« on: September 29, 2014, 06:15:40 am »
With metadata suddenly in the spotlight, Brooks decided earlier this year to dust off his Ricochet program and tweak it to make it more elegant—he knew he’d still have a problem, however, getting anyone to adopt it. He wasn’t a known name in the security world and there was no reason anyone should trust him or his program.
Enter Invisible.im, a group formed by Australian security journalist Patrick Gray. Last July, Gray announced that he was working with HD Moore, developer of the Metasploit Framework tool used by security researchers to pen-test systems, and with another respected security professional who goes by his hacker handle The Grugq, to craft a secure, open-source encrypted chat program cobbled together from parts of existing anonymity and messaging systems—such as Prosody, Pidgin and Tor. They wanted a system that was highly secure, user friendly and metadata-free.

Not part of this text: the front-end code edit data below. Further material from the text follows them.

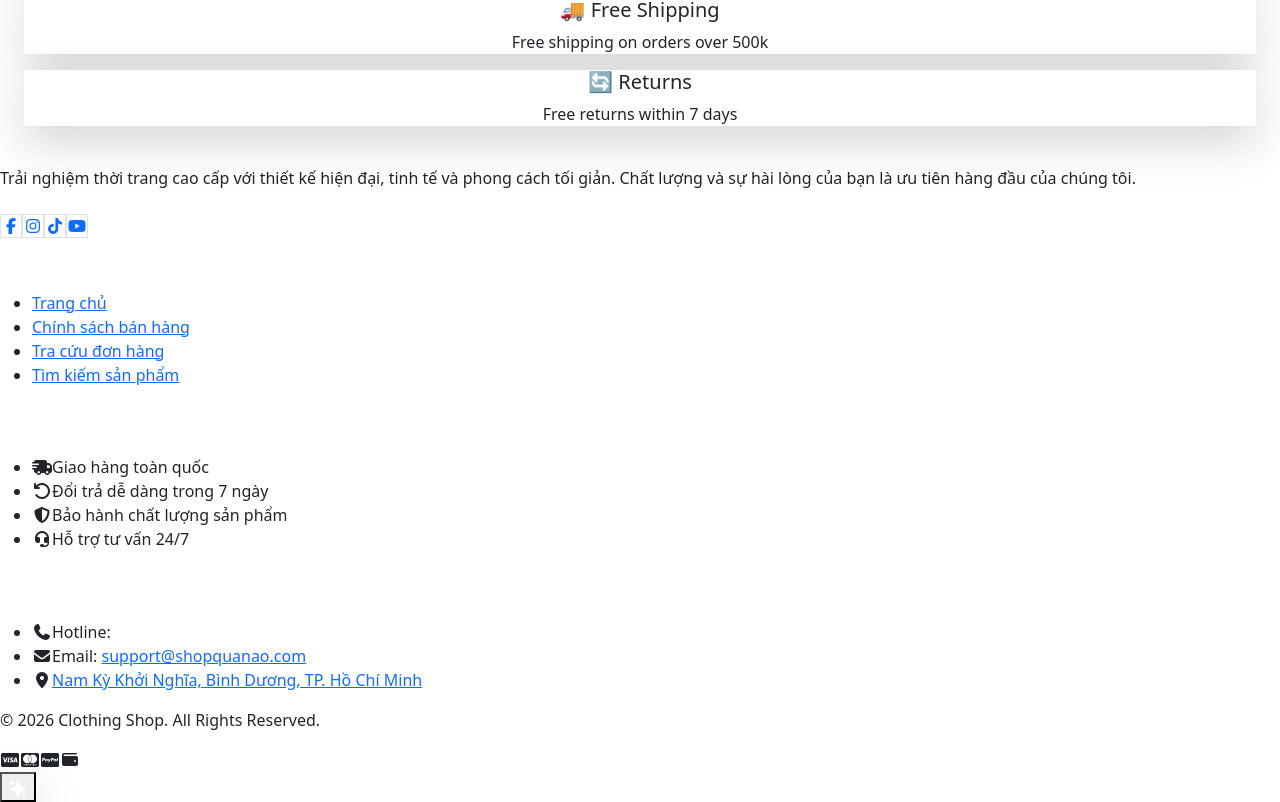
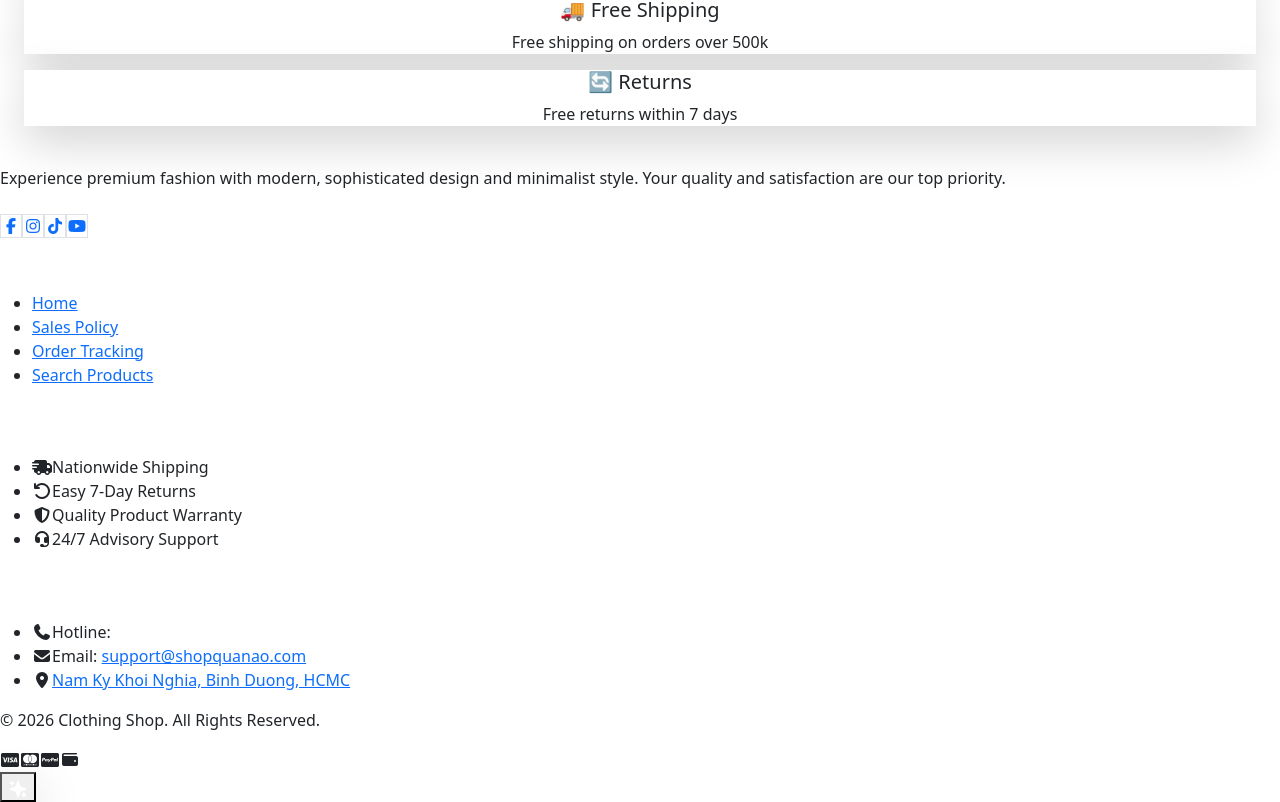
Before and after one commit to nongducthuan/clothing-shop-project, a React (Vite) app in the folder client/: page / in a window 1280 px wide. Shown: the part 10243-11045 px from the top of the page. Built offline with nearby package versions, Linux system fonts and the light colour scheme; no server answers.

Commit message:
Initial commit

```diff
--- a/client/src/components/admin/vouchers/VoucherForm.jsx
+++ b/client/src/components/admin/vouchers/VoucherForm.jsx
@@ -136,7 +136,7 @@ export default function VoucherForm({ formData, setFormData, onSubmit }) {
 
           <button
             type="submit"
-            className="w-full py-5 bg-indigo-600 text-white rounded-2xl font-black text-sm tracking-widest hover:bg-indigo-700 hover:scale-[1.02] transition-all shadow-xl shadow-indigo-200 uppercase mt-4"
+            className="w-full py-3.5 bg-indigo-600 text-white rounded-xl font-bold text-xs tracking-wider hover:bg-indigo-700 hover:scale-[1.01] transition-all shadow-md shadow-indigo-200 uppercase mt-4"
           >
             Create Voucher
           </button>
--- a/client/src/components/client/home/HeroCarousel.jsx
+++ b/client/src/components/client/home/HeroCarousel.jsx
@@ -28,7 +28,7 @@ export default function HeroCarousel({ banners }) {
             >
               <img
                 src={`${BACKEND_URL}${banner.image_url}`}
-                className="d-block w-full h-full object-cover object-top md:object-center"
+                className="d-block w-full h-full object-cover object-top"
                 alt={banner.title || `Banner ${idx + 1}`}
               />
               {(banner.title || banner.subtitle) && (
@@ -41,7 +41,7 @@ export default function HeroCarousel({ banners }) {
           <div className="carousel-item active h-[45vh] sm:h-[60vh] md:h-[75vh] relative">
             <img
               src={`${BACKEND_URL}/public/images/placeholder-banner.png`}
-              className="d-block w-full h-full object-cover object-top md:object-center"
+              className="d-block w-full h-full object-cover object-top"
               alt="Default Banner"
             />
             <BannerOverlay
--- a/client/src/components/client/layout/Footer.jsx
+++ b/client/src/components/client/layout/Footer.jsx
@@ -13,7 +13,7 @@ export default function Footer() {
               CLOTHING<span className="text-violet-500">SHOP</span>
             </Link>
             <p className="text-slate-400 text-sm leading-relaxed">
-              Trải nghiệm thời trang cao cấp với thiết kế hiện đại, tinh tế và phong cách tối giản. Chất lượng và sự hài lòng của bạn là ưu tiên hàng đầu của chúng tôi.
+              Experience premium fashion with modern, sophisticated design and minimalist style. Your quality and satisfaction are our top priority.
             </p>
             <div className="flex items-center gap-3 pt-2">
               <a href="#" className="w-9 h-9 rounded-full bg-slate-900 border border-slate-800 flex items-center justify-center text-slate-400 hover:text-violet-400 hover:border-violet-500 transition-all">
@@ -33,49 +33,49 @@ export default function Footer() {
 
           {/* Col 2: Quick Links */}
           <div>
-            <h4 className="text-white font-semibold text-base mb-4 tracking-wide uppercase">Khám Phá</h4>
+            <h4 className="text-white font-semibold text-base mb-4 tracking-wide uppercase">Explore</h4>
             <ul className="space-y-2.5 text-sm text-slate-400">
               <li>
-                <Link to="/" className="hover:text-violet-400 transition-colors">Trang chủ</Link>
+                <Link to="/" className="hover:text-violet-400 transition-colors">Home</Link>
               </li>
               <li>
-                <Link to="/sales-policy" className="hover:text-violet-400 transition-colors">Chính sách bán hàng</Link>
+                <Link to="/sales-policy" className="hover:text-violet-400 transition-colors">Sales Policy</Link>
               </li>
               <li>
-                <Link to="/order" className="hover:text-violet-400 transition-colors">Tra cứu đơn hàng</Link>
+                <Link to="/order" className="hover:text-violet-400 transition-colors">Order Tracking</Link>
               </li>
               <li>
-                <Link to="/search" className="hover:text-violet-400 transition-colors">Tìm kiếm sản phẩm</Link>
+                <Link to="/search" className="hover:text-violet-400 transition-colors">Search Products</Link>
               </li>
             </ul>
           </div>
 
           {/* Col 3: Customer Care & Policies */}
           <div>
-            <h4 className="text-white font-semibold text-base mb-4 tracking-wide uppercase">Chăm Sóc Khách Hàng</h4>
+            <h4 className="text-white font-semibold text-base mb-4 tracking-wide uppercase">Customer Care</h4>
             <ul className="space-y-2.5 text-sm text-slate-400">
               <li className="flex items-center gap-2">
                 <i className="fa-solid fa-truck-fast text-violet-500 text-xs"></i>
-                <span>Giao hàng toàn quốc</span>
+                <span>Nationwide Shipping</span>
               </li>
               <li className="flex items-center gap-2">
                 <i className="fa-solid fa-arrow-rotate-left text-violet-500 text-xs"></i>
-                <span>Đổi trả dễ dàng trong 7 ngày</span>
+                <span>Easy 7-Day Returns</span>
               </li>
               <li className="flex items-center gap-2">
                 <i className="fa-solid fa-shield-halved text-violet-500 text-xs"></i>
-                <span>Bảo hành chất lượng sản phẩm</span>
+                <span>Quality Product Warranty</span>
               </li>
               <li className="flex items-center gap-2">
                 <i className="fa-solid fa-headset text-violet-500 text-xs"></i>
-                <span>Hỗ trợ tư vấn 24/7</span>
+                <span>24/7 Advisory Support</span>
               </li>
             </ul>
           </div>
 
           {/* Col 4: Contact Info */}
           <div>
-            <h4 className="text-white font-semibold text-base mb-4 tracking-wide uppercase">Liên Hệ</h4>
+            <h4 className="text-white font-semibold text-base mb-4 tracking-wide uppercase">Contact Us</h4>
             <ul className="space-y-3 text-sm text-slate-400">
               <li className="flex items-start gap-3">
                 <i className="fa-solid fa-phone text-violet-500 mt-1"></i>
@@ -88,12 +88,12 @@ export default function Footer() {
               <li className="flex items-start gap-3">
                 <i className="fa-solid fa-location-dot text-violet-500 mt-1"></i>
                 <a
-                  href="https://www.google.com/maps/search/?api=1&query=Đường+Nam+Kỳ+Khởi+Nghĩa,+Phường+Hòa+Phú,+Thủ+Dầu+Một,+Bình+Dương,+Việt+Nam"
+                  href="https://www.google.com/maps/search/?api=1&query=Nam+Ky+Khoi+Nghia,+Hoa+Phu,+Thu+Dau+Mot,+Binh+Duong"
                   target="_blank"
                   rel="noopener noreferrer"
                   className="hover:text-violet-400 transition-colors"
                 >
-                  Nam Kỳ Khởi Nghĩa, Bình Dương, TP. Hồ Chí Minh
+                  Nam Ky Khoi Nghia, Binh Duong, HCMC
                 </a>
               </li>
             </ul>
--- a/client/src/components/client/product-detail/ProductActions.jsx
+++ b/client/src/components/client/product-detail/ProductActions.jsx
@@ -36,7 +36,7 @@ export default function ProductActions({ state, actions, helpers }) {
         <button
           onClick={handleAddToCart}
           disabled={isOutOfStock || !state.selectedSize}
-          className="flex-1 w-full h-14 bg-slate-900 text-white rounded-full font-medium text-lg hover:bg-slate-800 disabled:bg-slate-200 disabled:text-slate-400 disabled:cursor-not-allowed transition-all active:scale-[0.98] shadow-md"
+          className="flex-1 w-full h-12 sm:h-14 bg-slate-900 text-white rounded-full font-semibold text-base sm:text-lg hover:bg-slate-800 disabled:bg-slate-200 disabled:text-slate-400 disabled:cursor-not-allowed transition-all active:scale-[0.98] shadow-md"
         >
           {isProductIncomplete ? "Product Not Ready" : isOutOfStock ? "Out of Stock" : "Add to Bag"}
         </button>
--- a/client/src/components/client/product-detail/ProductImageGallery.jsx
+++ b/client/src/components/client/product-detail/ProductImageGallery.jsx
@@ -5,7 +5,7 @@ export default function ProductImageGallery({ state, constants }) {
   const { PLACEHOLDER_IMG } = constants;
 
   return (
-    <div className="w-full aspect-[4/5] rounded-[2rem] bg-slate-50 overflow-hidden relative shadow-sm border border-slate-100">
+    <div className="w-full aspect-[4/5] max-h-[560px] rounded-3xl bg-slate-50 overflow-hidden relative shadow-sm border border-slate-100 mx-auto">
       <img
         src={mainImage}
         alt={product?.name || "Product"}
--- a/client/src/pages/client/ProductDetail.jsx
+++ b/client/src/pages/client/ProductDetail.jsx
@@ -41,15 +41,15 @@ export default function ProductDetail() {
   return (
     <div className="bg-white min-h-screen pb-24 pt-12">
       <div className="max-w-[1200px] mx-auto px-6">
-        <div className="grid grid-cols-1 lg:grid-cols-2 gap-12 lg:gap-24 items-start">
+        <div className="grid grid-cols-1 lg:grid-cols-12 gap-8 lg:gap-14 items-start">
 
-          {/* LEFT: IMAGE GALLERY */}
-          <div className="lg:sticky lg:top-24">
+          {/* LEFT: IMAGE GALLERY (5 cols) */}
+          <div className="lg:col-span-5 lg:sticky lg:top-24">
             <ProductImageGallery state={state} constants={constants} />
           </div>
 
-          {/* RIGHT: PRODUCT DETAILS */}
-          <div className="py-6">
+          {/* RIGHT: PRODUCT DETAILS (7 cols) */}
+          <div className="lg:col-span-7 py-2">
             <ProductMeta state={state} helpers={helpers} />
             <ProductVoucher state={state} helpers={helpers} />
             <ProductSelectors state={state} actions={actions} />
```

Gray says his primary motivation was to protect the anonymity of sources who contact journalists.
“At the moment, when sources contact a journalist, they’re going to leave a metadata trail, whether it’s a phone call record or instant message or email record [regardless of whether or not the content of their communication is encrypted],” he says. “And that data is currently accessible to authorities without a warrant.”
When Brooks wrote to say he’d already designed a chat program that eliminated metadata, Gray and his group took a look at the code and quickly dropped their plan to develop their own tool, in favor of working with Brooks to develop his.